Your task | Extract the text of each entry below exactly, leaving every image behind.

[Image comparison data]
*** Block opens ***

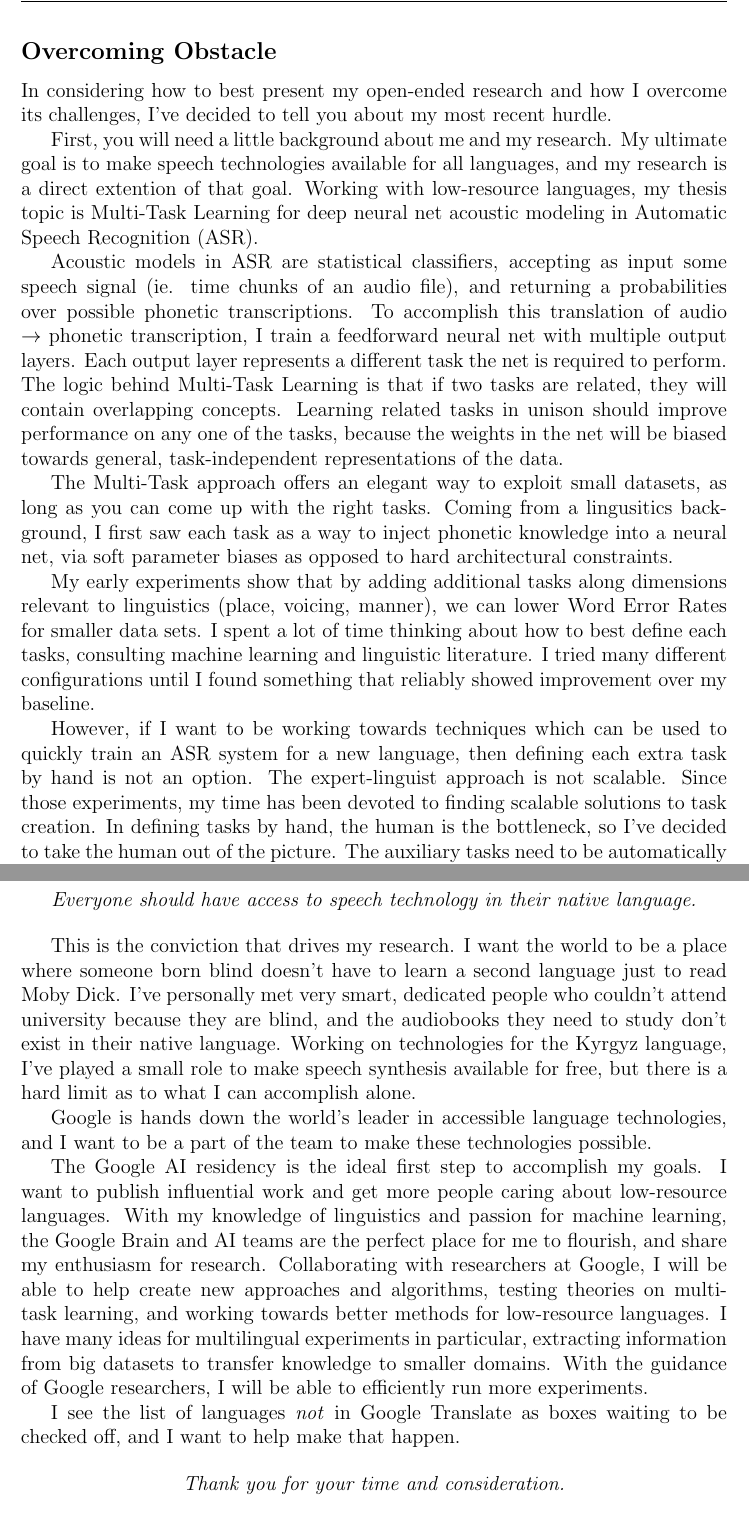
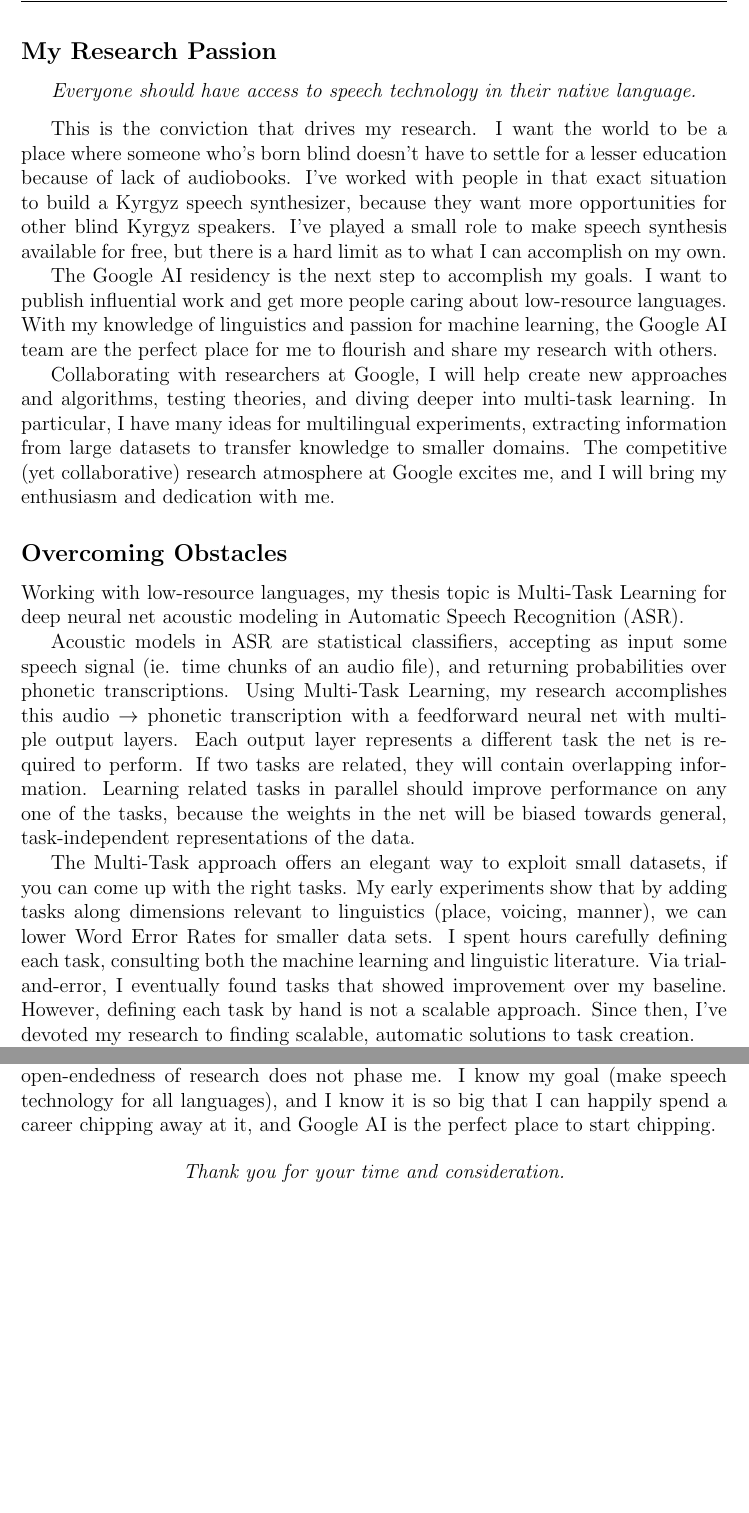
Before and after one commit to JRMeyer/basic-latex-template, a LaTeX document (follow-up-2.tex): two parts of pages 1 and 3 of 3 before the commit and two parts of pages 1 and 2 of 2 after it, joined at a grey line, cut at the place of the change, the shorter picture padded with empty space. Compiled offline with pdfLaTeX.

Commit message:
reworking

```diff
--- a/follow-up-2.tex
+++ b/follow-up-2.tex
@@ -19,16 +19,3 @@
 \begin{document}
 
 
-\subsection*{Overcoming Obstacle}
-
-In considering how to best present my open-ended research and how I overcome its challenges, I've decided to tell you about my most recent hurdle.
-
-First, you will need a little background about me and my research. My ultimate goal is to make speech technologies available for all languages, and my research is a direct extention of that goal. Working with low-resource languages, my thesis topic is Multi-Task Learning for deep neural net acoustic modeling in Automatic Speech Recognition (ASR).
-
-Acoustic models in ASR are statistical classifiers, accepting as input some speech signal (ie. time chunks of an audio file), and returning a probabilities over possible phonetic transcriptions. To accomplish this translation of audio $\rightarrow$ phonetic transcription, I train a feedforward neural net with multiple output layers. Each output layer represents a different task the net is required to perform. The logic behind Multi-Task Learning is that if two tasks are related, they will contain overlapping concepts. Learning related tasks in unison should improve performance on any one of the tasks, because the weights in the net will be biased towards general, task-independent representations of the data.
-
-The Multi-Task approach offers an elegant way to exploit small datasets, as long as you can come up with the right tasks. Coming from a lingusitics background, I first saw each task as a way to inject phonetic knowledge into a neural net, via soft parameter biases as opposed to hard architectural constraints.
-
-My early experiments show that by adding additional tasks along dimensions relevant to linguistics (place, voicing, manner), we can lower Word Error Rates for smaller data sets. I spent a lot of time thinking about how to best define each tasks, consulting machine learning and linguistic literature. I tried many different configurations until I found something that reliably showed improvement over my baseline.
-
-However, if I want to be working towards techniques which can be used to quickly train an ASR system for a new language, then defining each extra task by hand is not an option. The expert-linguist approach is not scalable. Since those experiments, my time has been devoted to finding scalable solutions to task creation. In defining tasks by hand, the human is the bottleneck, so I've decided to take the human out of the picture. The auxiliary tasks need to be automatically generated, not hand-crafted by experts.
@@ -64,3 +25,4 @@ This issue does not have a clear solution to it yet. I decided to share it becau
 
 
 
+\subsection*{My Research Passion}
@@ -71,10 +31,17 @@ This issue does not have a clear solution to it yet. I decided to share it becau
 \textit{Everyone should have access to speech technology in their native language.}
 \end{center}
 
-This is the conviction that drives my research. I want the world to be a place where someone born blind doesn't have to learn a second language just to read Moby Dick. I've personally met very smart, dedicated people who couldn't attend university because they are blind, and the audiobooks they need to study don't exist in their native language. Working on technologies for the Kyrgyz language, I've played a small role to make speech synthesis available for free, but there is a hard limit as to what I can accomplish alone.
+This is the conviction that drives my research. I want the world to be a place where someone who's born blind doesn't have to settle for a lesser education because of lack of audiobooks. I've worked with people in that exact situation to build a Kyrgyz speech synthesizer, because they want more opportunities for other blind Kyrgyz speakers. I've played a small role to make speech synthesis available for free, but there is a hard limit as to what I can accomplish on my own.
 
-Google is hands down the world's leader in accessible language technologies, and I want to be a part of the team to make these technologies possible.
+The Google AI residency is the next step to accomplish my goals. I want to publish influential work and get more people caring about low-resource languages. With my knowledge of linguistics and passion for machine learning, the Google AI team are the perfect place for me to flourish and share my research with others.
 
-The Google AI residency is the ideal first step to accomplish my goals. I want to publish influential work and get more people caring about low-resource languages. With my knowledge of linguistics and passion for machine learning, the Google Brain and AI teams are the perfect place for me to flourish, and share my enthusiasm for research. Collaborating with researchers at Google, I will be able to help create new approaches and algorithms, testing theories on multi-task learning, and working towards better methods for low-resource languages. I have many ideas for multilingual experiments in particular, extracting information from big datasets to transfer knowledge to smaller domains. With the guidance of Google researchers, I will be able to efficiently run more experiments.
+Collaborating with researchers at Google, I will help create new approaches and algorithms, testing theories, and diving deeper into multi-task learning. In particular, I have many ideas for multilingual experiments, extracting information from large datasets to transfer knowledge to smaller domains. The competitive (yet collaborative) research atmosphere at Google excites me, and I will bring my enthusiasm and dedication with me.
 
-I see the list of languages \textit{not} in Google Translate as boxes waiting to be checked off, and I want to help make that happen.
+
+\subsection*{Overcoming Obstacles}
+
+Working with low-resource languages, my thesis topic is Multi-Task Learning for deep neural net acoustic modeling in Automatic Speech Recognition (ASR).
+
+Acoustic models in ASR are statistical classifiers, accepting as input some speech signal (ie. time chunks of an audio file), and returning probabilities over phonetic transcriptions. Using Multi-Task Learning, my research accomplishes this audio $\rightarrow$ phonetic transcription with a feedforward neural net with multiple output layers. Each output layer represents a different task the net is required to perform. If two tasks are related, they will contain overlapping information. Learning related tasks in parallel should improve performance on any one of the tasks, because the weights in the net will be biased towards general, task-independent representations of the data.
+
+The Multi-Task approach offers an elegant way to exploit small datasets, if you can come up with the right tasks. My early experiments show that by adding tasks along dimensions relevant to linguistics (place, voicing, manner), we can lower Word Error Rates for smaller data sets. I spent hours carefully defining each task, consulting both the machine learning and linguistic literature. Via trial-and-error, I eventually found tasks that showed improvement over my baseline. However, defining each task by hand is not a scalable approach. Since then, I've devoted my research to finding scalable, automatic solutions to task creation.
@@ -81,3 +63,6 @@ I see the list of languages \textit{not} in Google Translate as boxes waiting to
+This issue does not have a clear solution yet. I decided to share with you because it is representative of the main issues I face during my research. The open-endedness of research does not phase me. I know my goal (make speech technology for all languages), and I know it is so big that I can happily spend a career chipping away at it, and Google AI is the perfect place to start chipping.
+
+
 
 \begin{center}
 \textit{Thank you for your time and consideration.}
```
Also changed, not shown: follow-up-2.pdf, follow-up-2.tex (43 more changed lines), 1 other file.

*** Block closes ***

The completed task |
Before and after one commit to JRMeyer/basic-latex-template, a LaTeX document (follow-up-2.tex): two parts of pages 1 and 3 of 3 before the commit and two parts of pages 1 and 2 of 2 after it, joined at a grey line, cut at the place of the change, the shorter picture padded with empty space. Compiled offline with pdfLaTeX.

Commit message:
reworking

```diff
--- a/follow-up-2.tex
+++ b/follow-up-2.tex
@@ -19,16 +19,3 @@
 \begin{document}
 
 
-\subsection*{Overcoming Obstacle}
-
-In considering how to best present my open-ended research and how I overcome its challenges, I've decided to tell you about my most recent hurdle.
-
-First, you will need a little background about me and my research. My ultimate goal is to make speech technologies available for all languages, and my research is a direct extention of that goal. Working with low-resource languages, my thesis topic is Multi-Task Learning for deep neural net acoustic modeling in Automatic Speech Recognition (ASR).
-
-Acoustic models in ASR are statistical classifiers, accepting as input some speech signal (ie. time chunks of an audio file), and returning a probabilities over possible phonetic transcriptions. To accomplish this translation of audio $\rightarrow$ phonetic transcription, I train a feedforward neural net with multiple output layers. Each output layer represents a different task the net is required to perform. The logic behind Multi-Task Learning is that if two tasks are related, they will contain overlapping concepts. Learning related tasks in unison should improve performance on any one of the tasks, because the weights in the net will be biased towards general, task-independent representations of the data.
-
-The Multi-Task approach offers an elegant way to exploit small datasets, as long as you can come up with the right tasks. Coming from a lingusitics background, I first saw each task as a way to inject phonetic knowledge into a neural net, via soft parameter biases as opposed to hard architectural constraints.
-
-My early experiments show that by adding additional tasks along dimensions relevant to linguistics (place, voicing, manner), we can lower Word Error Rates for smaller data sets. I spent a lot of time thinking about how to best define each tasks, consulting machine learning and linguistic literature. I tried many different configurations until I found something that reliably showed improvement over my baseline.
-
-However, if I want to be working towards techniques which can be used to quickly train an ASR system for a new language, then defining each extra task by hand is not an option. The expert-linguist approach is not scalable. Since those experiments, my time has been devoted to finding scalable solutions to task creation. In defining tasks by hand, the human is the bottleneck, so I've decided to take the human out of the picture. The auxiliary tasks need to be automatically generated, not hand-crafted by experts.
@@ -64,3 +25,4 @@ This issue does not have a clear solution to it yet. I decided to share it becau
 
 
 
+\subsection*{My Research Passion}
@@ -71,10 +31,17 @@ This issue does not have a clear solution to it yet. I decided to share it becau
 \textit{Everyone should have access to speech technology in their native language.}
 \end{center}
 
-This is the conviction that drives my research. I want the world to be a place where someone born blind doesn't have to learn a second language just to read Moby Dick. I've personally met very smart, dedicated people who couldn't attend university because they are blind, and the audiobooks they need to study don't exist in their native language. Working on technologies for the Kyrgyz language, I've played a small role to make speech synthesis available for free, but there is a hard limit as to what I can accomplish alone.
+This is the conviction that drives my research. I want the world to be a place where someone who's born blind doesn't have to settle for a lesser education because of lack of audiobooks. I've worked with people in that exact situation to build a Kyrgyz speech synthesizer, because they want more opportunities for other blind Kyrgyz speakers. I've played a small role to make speech synthesis available for free, but there is a hard limit as to what I can accomplish on my own.
 
-Google is hands down the world's leader in accessible language technologies, and I want to be a part of the team to make these technologies possible.
+The Google AI residency is the next step to accomplish my goals. I want to publish influential work and get more people caring about low-resource languages. With my knowledge of linguistics and passion for machine learning, the Google AI team are the perfect place for me to flourish and share my research with others.
 
-The Google AI residency is the ideal first step to accomplish my goals. I want to publish influential work and get more people caring about low-resource languages. With my knowledge of linguistics and passion for machine learning, the Google Brain and AI teams are the perfect place for me to flourish, and share my enthusiasm for research. Collaborating with researchers at Google, I will be able to help create new approaches and algorithms, testing theories on multi-task learning, and working towards better methods for low-resource languages. I have many ideas for multilingual experiments in particular, extracting information from big datasets to transfer knowledge to smaller domains. With the guidance of Google researchers, I will be able to efficiently run more experiments.
+Collaborating with researchers at Google, I will help create new approaches and algorithms, testing theories, and diving deeper into multi-task learning. In particular, I have many ideas for multilingual experiments, extracting information from large datasets to transfer knowledge to smaller domains. The competitive (yet collaborative) research atmosphere at Google excites me, and I will bring my enthusiasm and dedication with me.
 
-I see the list of languages \textit{not} in Google Translate as boxes waiting to be checked off, and I want to help make that happen.
+
+\subsection*{Overcoming Obstacles}
+
+Working with low-resource languages, my thesis topic is Multi-Task Learning for deep neural net acoustic modeling in Automatic Speech Recognition (ASR).
+
+Acoustic models in ASR are statistical classifiers, accepting as input some speech signal (ie. time chunks of an audio file), and returning probabilities over phonetic transcriptions. Using Multi-Task Learning, my research accomplishes this audio $\rightarrow$ phonetic transcription with a feedforward neural net with multiple output layers. Each output layer represents a different task the net is required to perform. If two tasks are related, they will contain overlapping information. Learning related tasks in parallel should improve performance on any one of the tasks, because the weights in the net will be biased towards general, task-independent representations of the data.
+
+The Multi-Task approach offers an elegant way to exploit small datasets, if you can come up with the right tasks. My early experiments show that by adding tasks along dimensions relevant to linguistics (place, voicing, manner), we can lower Word Error Rates for smaller data sets. I spent hours carefully defining each task, consulting both the machine learning and linguistic literature. Via trial-and-error, I eventually found tasks that showed improvement over my baseline. However, defining each task by hand is not a scalable approach. Since then, I've devoted my research to finding scalable, automatic solutions to task creation.
@@ -81,3 +63,6 @@ I see the list of languages \textit{not} in Google Translate as boxes waiting to
+This issue does not have a clear solution yet. I decided to share with you because it is representative of the main issues I face during my research. The open-endedness of research does not phase me. I know my goal (make speech technology for all languages), and I know it is so big that I can happily spend a career chipping away at it, and Google AI is the perfect place to start chipping.
+
+
 
 \begin{center}
 \textit{Thank you for your time and consideration.}
```
Also changed, not shown: follow-up-2.pdf, follow-up-2.tex (43 more changed lines), 1 other file.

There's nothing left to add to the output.